ADISA Submits Own Letter and Co-Signs Coalition Letter on Draft Regulations Pertaining to Nevada's Proposed Fiduciary Duty Regulation

Feb 27, 2019

In response to Nevada Secretary of State's Office Securities Division's for comments on Nevada's draft fiduciary duty regulations, ADISA submitted its own letter, as well as signed on to an industry coalition letter, expressing key concerns. 

ADISA's comment letter drew attention to the following:
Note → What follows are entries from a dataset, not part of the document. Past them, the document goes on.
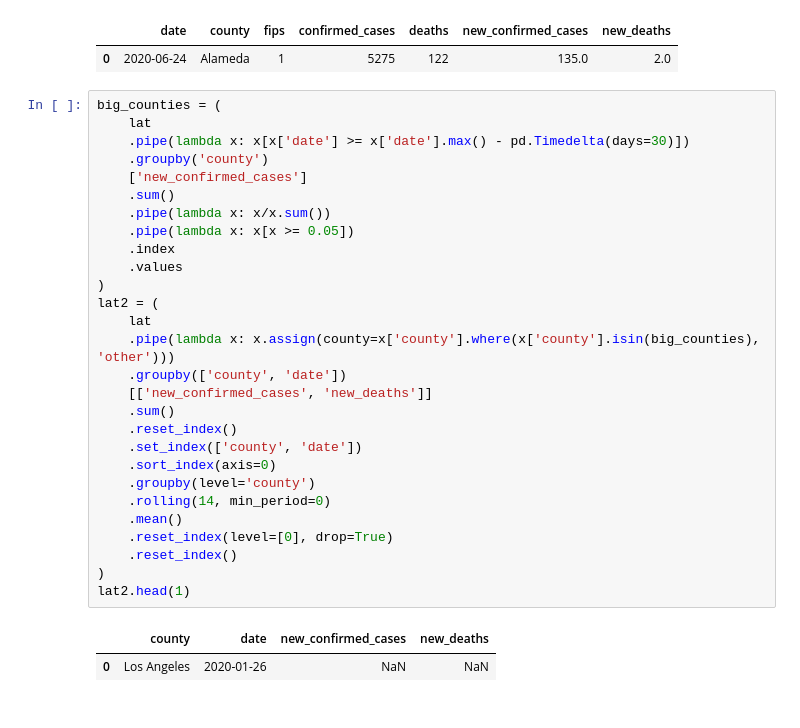
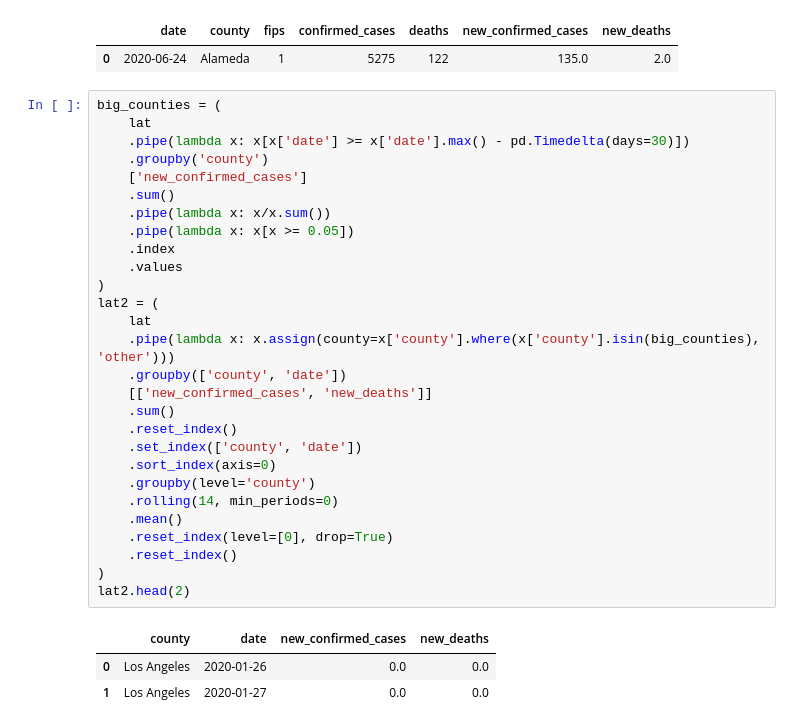
Before and after one commit to janmtl/covid, a Jupyter notebook: covid-tracker.ipynb, the cells around one changed output. Drawn from its saved outputs; the diff is of its cells as text.

```diff
--- a/covid-tracker.ipynb
+++ b/covid-tracker.ipynb
@@ -167,34 +167,35 @@ lat.head(1)
 # %%
 big_counties = (
     lat
     .pipe(lambda x: x[x['date'] >= x['date'].max() - pd.Timedelta(days=30)])
     .groupby('county')
     ['new_confirmed_cases']
     .sum()
     .pipe(lambda x: x/x.sum())
     .pipe(lambda x: x[x >= 0.05])
     .index
     .values
 )
 lat2 = (
     lat
     .pipe(lambda x: x.assign(county=x['county'].where(x['county'].isin(big_counties), 'other')))
     .groupby(['county', 'date'])
     [['new_confirmed_cases', 'new_deaths']]
     .sum()
     .reset_index()
     .set_index(['county', 'date'])
     .sort_index(axis=0)
     .groupby(level='county')
-    .rolling(14, min_period=0)
+    .rolling(14, min_periods=0)
     .mean()
     .reset_index(level=[0], drop=True)
     .reset_index()
 )
-lat2.head(1)
+lat2.head(2)
 # %% [output]
 |  | county | date | new_confirmed_cases | new_deaths |
-| 0 | Los Angeles | 2020-01-26 | NaN | NaN |
+| 0 | Los Angeles | 2020-01-26 | 0.0 | 0.0 |
+| 1 | Los Angeles | 2020-01-27 | 0.0 | 0.0 |
 # %%
 al.Chart(
     lat2
```
Also changed, not shown: parts of 1 cell of this notebook.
  1. Availability of "Episodic Fiduciary Duty Exemption," contained in Section 2 of the proposed regulations, and notes that several proposed limitations on the availability of the "Episodic Fiduciary Duty Exemption" all but remove the ability for clients to benefit from products or services where there is no on-going advice nor the expectation of on-going advice or an on-going duty by requiring most, if not all, broker-dealers to comply with the full panoply of requirement applicable to firms and persons who have a full (and on-going) fiduciary duty under the proposed regulations. The exemption should be tailored to ensure that broker-dealers and their representatives who recommend transactions on an infrequent basis are fully eligible for the exemption and can align their conduct -- and their fees -- fully with all aspects of the proposed regulations.
  2. The SEC is close to finalizing its own Regulation Best Interest standard, which would, as proposed, establish a uniform "best interest" standard for broker-dealers. ADISA believes a national standard, if adopted, would provide enhanced investor protection and be easier to administer than a series of individual state law and regulations. ADISA previously submitted a comment letter to the SEC that is generally supportive of the agency's proposed approach.

ADISA's letter was drafted by John Grady, DLA Piper; Tom Rosenfield, HillStaffer; Larry Sullivan, Passco Companies; and Catherine Bowman, The Bowman Law Firm. You can read the letter in its entirety here.

The coalition letter to Nevada’s Secretary of State’s Office highlights these key universal concerns:

  1. The SEC is close to finalizing its own regulation best interest (RBI) standard, and encourages Nevada to await the final federal rule before moving forward with its own.
  2. The draft regulations continue to raise pre-emption and other legal concerns, and conflicts with the National Securities Markets Improvements Act (“NSMIA”), the Advisers Act, the Employee Retirement Security Act of 1974 (“ERISA”) and the Federal Arbitration Act, among others.
  3. The draft regulations would likely accelerate the move from brokerage to fee-based accounts and would impose a presumption that a broker-dealer owes a fiduciary duty and characterize many routine client interactions as triggering such a duty.
  4. Institutional investors and sophisticated governmental entities should be expressly excluded, and the draft regulations make no distinction between natural persons, institutional investors, and certain sophisticated governmental entities despite the foundational differences between these group.
  5. Annuities should similarly be excluded from the regulation, which defines “investment advice” that would be subject to the proposed fiduciary standard.
  6. The regulations should limit the law’s scope to customers with Nevada domiciles.
  7. The regulations should not impose on ongoing fiduciary duty on broker-dealers and their agents. The draft regulations would, in most instances, create an ongoing fiduciary duty which would, among other things, require monitoring the performance of customer accounts.
  8. The exemptions to the fiduciary duty standard are too narrow, and the exemptions seem to be overtaken by the exceptions
  9. The breach of fiduciary duty list is overly broad, and the list should be substantially narrowed.
  10. Final regulations should include a reasonable implementation period and effective date, and the associations recommend an implementation period of at least 18 months, with an initial effective date thereafter.

The other financial organizations who also submitted comments include:
ACLI
Center for Capital Markets Competitiveness
Financial Services Institute
Institute for Portfolio Alternatives
Insured Retirement Institute
Money Management Institute
NAIFA
NAIFA Nevada
Nevada Bankers Association
SIFMA
Small Business Investor Alliance

You can read the letter in its entirety here.